**PROBLEM STATEMENT**
Whenever a line of the listing contains the string "shown", return that line.

Content starts

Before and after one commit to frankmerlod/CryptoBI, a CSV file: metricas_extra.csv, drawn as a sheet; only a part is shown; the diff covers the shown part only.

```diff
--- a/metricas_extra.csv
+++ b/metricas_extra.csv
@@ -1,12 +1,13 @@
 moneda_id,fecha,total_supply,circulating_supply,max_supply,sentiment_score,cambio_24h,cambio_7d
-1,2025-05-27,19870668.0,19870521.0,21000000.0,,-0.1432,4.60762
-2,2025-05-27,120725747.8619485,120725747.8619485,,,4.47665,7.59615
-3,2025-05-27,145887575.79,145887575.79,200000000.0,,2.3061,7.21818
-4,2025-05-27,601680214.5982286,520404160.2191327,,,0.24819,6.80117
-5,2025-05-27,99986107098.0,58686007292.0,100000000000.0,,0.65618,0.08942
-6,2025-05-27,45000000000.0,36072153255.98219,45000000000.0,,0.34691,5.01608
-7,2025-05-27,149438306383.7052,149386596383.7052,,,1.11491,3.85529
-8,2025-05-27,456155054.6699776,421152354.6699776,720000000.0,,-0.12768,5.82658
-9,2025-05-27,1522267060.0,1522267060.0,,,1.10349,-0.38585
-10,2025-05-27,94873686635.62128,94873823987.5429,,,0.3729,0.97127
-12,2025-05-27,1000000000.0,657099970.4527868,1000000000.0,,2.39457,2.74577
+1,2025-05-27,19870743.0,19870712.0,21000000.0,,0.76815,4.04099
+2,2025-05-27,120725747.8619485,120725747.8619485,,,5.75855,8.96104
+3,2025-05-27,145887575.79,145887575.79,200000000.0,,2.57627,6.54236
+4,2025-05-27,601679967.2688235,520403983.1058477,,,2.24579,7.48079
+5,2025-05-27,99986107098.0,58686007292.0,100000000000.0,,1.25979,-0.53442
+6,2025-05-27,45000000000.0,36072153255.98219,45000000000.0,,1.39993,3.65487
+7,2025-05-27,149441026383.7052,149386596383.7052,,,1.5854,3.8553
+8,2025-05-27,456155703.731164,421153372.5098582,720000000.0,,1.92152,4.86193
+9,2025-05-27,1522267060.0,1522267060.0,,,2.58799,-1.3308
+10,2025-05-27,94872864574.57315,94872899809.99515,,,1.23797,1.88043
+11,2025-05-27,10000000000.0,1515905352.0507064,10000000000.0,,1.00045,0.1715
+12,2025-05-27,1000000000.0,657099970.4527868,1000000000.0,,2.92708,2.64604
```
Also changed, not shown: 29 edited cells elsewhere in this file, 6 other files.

Content ends

**OUTPUT**
Before and after one commit to frankmerlod/CryptoBI, a CSV file: metricas_extra.csv, drawn as a sheet; only a part is shown; the diff covers the shown part only.
Also changed, not shown: 29 edited cells elsewhere in this file, 6 other files.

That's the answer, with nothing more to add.